● **PROBLEM DETAILS**
All lines from the entries below that contain the string "height" should be copied out.

● **GIVEN INFORMATION**

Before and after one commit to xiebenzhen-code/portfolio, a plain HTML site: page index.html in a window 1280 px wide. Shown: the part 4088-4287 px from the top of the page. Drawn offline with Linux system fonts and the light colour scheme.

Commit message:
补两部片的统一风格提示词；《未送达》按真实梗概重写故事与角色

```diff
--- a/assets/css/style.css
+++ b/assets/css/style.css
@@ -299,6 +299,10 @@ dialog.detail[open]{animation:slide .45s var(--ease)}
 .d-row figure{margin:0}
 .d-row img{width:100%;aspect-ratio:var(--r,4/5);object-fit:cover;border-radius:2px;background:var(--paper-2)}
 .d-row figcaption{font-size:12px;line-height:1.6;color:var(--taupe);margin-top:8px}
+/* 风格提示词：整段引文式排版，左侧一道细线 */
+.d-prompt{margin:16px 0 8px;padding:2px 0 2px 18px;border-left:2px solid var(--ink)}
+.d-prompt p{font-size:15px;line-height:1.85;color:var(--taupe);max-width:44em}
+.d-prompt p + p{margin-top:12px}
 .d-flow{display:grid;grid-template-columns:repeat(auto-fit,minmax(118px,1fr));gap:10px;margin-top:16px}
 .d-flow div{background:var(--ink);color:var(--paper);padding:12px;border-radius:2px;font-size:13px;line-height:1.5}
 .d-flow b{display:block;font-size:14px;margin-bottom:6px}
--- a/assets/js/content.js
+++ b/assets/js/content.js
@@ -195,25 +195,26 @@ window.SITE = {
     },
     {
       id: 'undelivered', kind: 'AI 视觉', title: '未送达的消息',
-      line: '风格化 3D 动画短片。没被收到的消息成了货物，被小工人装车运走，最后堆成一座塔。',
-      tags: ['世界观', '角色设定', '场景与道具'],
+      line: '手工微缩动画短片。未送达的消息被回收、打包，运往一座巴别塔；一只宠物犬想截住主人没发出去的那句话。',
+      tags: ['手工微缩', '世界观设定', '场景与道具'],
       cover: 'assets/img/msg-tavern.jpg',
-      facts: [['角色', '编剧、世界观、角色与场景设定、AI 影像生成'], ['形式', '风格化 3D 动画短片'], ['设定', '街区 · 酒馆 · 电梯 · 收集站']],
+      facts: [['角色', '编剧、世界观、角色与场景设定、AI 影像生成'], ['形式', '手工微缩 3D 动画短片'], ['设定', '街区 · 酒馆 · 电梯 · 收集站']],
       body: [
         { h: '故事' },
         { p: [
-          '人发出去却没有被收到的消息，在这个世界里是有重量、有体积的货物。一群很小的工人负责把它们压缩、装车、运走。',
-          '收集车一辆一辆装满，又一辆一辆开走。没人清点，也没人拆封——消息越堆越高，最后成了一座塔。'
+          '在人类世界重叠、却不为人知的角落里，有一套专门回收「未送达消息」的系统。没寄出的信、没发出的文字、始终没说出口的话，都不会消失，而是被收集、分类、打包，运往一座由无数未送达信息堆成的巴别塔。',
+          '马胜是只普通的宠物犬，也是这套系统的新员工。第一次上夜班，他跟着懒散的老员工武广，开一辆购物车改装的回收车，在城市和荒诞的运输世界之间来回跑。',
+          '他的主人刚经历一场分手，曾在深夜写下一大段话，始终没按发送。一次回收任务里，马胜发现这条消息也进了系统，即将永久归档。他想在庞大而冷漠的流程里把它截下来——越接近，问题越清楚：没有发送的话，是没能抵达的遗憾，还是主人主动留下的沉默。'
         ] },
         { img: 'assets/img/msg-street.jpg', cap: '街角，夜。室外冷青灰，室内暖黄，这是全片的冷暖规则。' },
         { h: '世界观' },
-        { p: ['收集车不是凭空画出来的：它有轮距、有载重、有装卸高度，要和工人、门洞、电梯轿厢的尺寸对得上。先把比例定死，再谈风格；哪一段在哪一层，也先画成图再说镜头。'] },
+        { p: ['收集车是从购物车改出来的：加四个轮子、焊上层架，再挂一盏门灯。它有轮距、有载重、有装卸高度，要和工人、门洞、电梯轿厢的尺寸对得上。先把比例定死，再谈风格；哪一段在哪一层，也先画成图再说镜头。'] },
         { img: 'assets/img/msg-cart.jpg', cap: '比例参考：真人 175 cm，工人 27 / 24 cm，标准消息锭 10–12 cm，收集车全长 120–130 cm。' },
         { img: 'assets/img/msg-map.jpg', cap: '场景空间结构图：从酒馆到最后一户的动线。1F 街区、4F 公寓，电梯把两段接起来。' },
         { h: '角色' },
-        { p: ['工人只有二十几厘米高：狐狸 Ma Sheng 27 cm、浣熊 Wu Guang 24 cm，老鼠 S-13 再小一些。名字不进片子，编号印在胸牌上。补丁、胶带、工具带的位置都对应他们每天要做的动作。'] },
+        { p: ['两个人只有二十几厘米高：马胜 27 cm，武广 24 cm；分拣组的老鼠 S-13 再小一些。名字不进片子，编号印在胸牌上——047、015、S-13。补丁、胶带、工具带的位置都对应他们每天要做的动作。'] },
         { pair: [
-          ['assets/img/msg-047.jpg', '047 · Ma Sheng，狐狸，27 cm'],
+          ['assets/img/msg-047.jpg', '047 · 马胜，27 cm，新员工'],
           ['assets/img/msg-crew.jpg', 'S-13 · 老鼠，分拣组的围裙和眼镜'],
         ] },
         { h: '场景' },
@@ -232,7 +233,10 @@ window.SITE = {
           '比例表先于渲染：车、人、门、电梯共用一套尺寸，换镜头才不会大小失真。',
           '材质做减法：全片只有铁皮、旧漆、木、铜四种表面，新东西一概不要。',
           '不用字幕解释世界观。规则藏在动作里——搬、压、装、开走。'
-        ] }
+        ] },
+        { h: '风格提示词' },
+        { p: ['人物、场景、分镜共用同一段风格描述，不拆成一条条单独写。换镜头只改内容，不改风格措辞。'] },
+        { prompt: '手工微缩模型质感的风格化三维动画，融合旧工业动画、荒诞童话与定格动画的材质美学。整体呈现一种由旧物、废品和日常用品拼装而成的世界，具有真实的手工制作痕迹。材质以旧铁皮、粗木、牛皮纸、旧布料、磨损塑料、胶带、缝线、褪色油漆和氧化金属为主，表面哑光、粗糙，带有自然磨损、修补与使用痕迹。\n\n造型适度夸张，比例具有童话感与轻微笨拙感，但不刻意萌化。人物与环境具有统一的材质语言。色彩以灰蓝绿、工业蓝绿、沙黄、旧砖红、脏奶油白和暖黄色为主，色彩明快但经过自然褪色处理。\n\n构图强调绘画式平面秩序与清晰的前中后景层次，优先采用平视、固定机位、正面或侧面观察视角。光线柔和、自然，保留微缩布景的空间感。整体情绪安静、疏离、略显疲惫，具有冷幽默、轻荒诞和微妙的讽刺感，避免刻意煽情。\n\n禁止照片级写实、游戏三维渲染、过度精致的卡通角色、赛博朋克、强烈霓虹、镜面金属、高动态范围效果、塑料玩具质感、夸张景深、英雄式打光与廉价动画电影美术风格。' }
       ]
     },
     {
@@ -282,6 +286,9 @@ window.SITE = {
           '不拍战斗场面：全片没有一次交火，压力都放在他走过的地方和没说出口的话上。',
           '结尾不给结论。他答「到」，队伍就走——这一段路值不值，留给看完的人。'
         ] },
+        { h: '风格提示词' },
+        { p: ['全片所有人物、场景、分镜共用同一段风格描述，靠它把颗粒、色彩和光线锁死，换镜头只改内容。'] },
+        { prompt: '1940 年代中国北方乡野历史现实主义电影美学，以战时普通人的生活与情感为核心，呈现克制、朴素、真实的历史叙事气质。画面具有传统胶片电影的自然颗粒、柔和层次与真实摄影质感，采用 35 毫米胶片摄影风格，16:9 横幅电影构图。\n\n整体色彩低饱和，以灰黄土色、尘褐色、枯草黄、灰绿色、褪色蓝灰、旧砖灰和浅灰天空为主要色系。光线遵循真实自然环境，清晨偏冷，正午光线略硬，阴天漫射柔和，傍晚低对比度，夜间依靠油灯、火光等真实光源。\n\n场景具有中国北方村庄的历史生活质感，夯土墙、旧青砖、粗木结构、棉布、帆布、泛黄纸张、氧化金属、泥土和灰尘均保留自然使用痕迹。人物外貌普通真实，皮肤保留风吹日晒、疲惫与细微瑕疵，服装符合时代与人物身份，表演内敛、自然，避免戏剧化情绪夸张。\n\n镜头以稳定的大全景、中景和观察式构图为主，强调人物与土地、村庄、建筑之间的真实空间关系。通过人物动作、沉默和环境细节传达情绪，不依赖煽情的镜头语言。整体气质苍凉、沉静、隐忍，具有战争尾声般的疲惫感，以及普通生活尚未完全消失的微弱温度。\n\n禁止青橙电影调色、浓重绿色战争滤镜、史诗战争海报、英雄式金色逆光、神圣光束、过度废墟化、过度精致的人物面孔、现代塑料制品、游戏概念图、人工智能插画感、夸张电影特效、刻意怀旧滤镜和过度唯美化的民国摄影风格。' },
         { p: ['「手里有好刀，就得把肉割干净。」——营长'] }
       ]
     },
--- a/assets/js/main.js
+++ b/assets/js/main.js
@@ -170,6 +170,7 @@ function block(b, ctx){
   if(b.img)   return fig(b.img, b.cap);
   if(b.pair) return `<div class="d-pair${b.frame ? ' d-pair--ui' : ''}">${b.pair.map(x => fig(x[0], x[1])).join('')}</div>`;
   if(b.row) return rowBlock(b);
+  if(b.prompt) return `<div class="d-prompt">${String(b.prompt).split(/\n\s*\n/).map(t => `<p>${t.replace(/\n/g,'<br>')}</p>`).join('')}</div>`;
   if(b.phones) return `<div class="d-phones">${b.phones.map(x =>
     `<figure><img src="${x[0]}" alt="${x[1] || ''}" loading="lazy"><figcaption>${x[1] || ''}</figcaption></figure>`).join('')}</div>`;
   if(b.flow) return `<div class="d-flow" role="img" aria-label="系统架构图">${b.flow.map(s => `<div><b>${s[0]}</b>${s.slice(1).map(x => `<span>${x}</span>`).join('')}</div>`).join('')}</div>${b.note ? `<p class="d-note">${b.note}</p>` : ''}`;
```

● **TASK SOLUTION**
 .d-row figcaption{font-size:12px;line-height:1.6;color:var(--taupe);margin-top:8px}
+.d-prompt p{font-size:15px;line-height:1.85;color:var(--taupe);max-width:44em}
 .d-flow div{background:var(--ink);color:var(--paper);padding:12px;border-radius:2px;font-size:13px;line-height:1.5}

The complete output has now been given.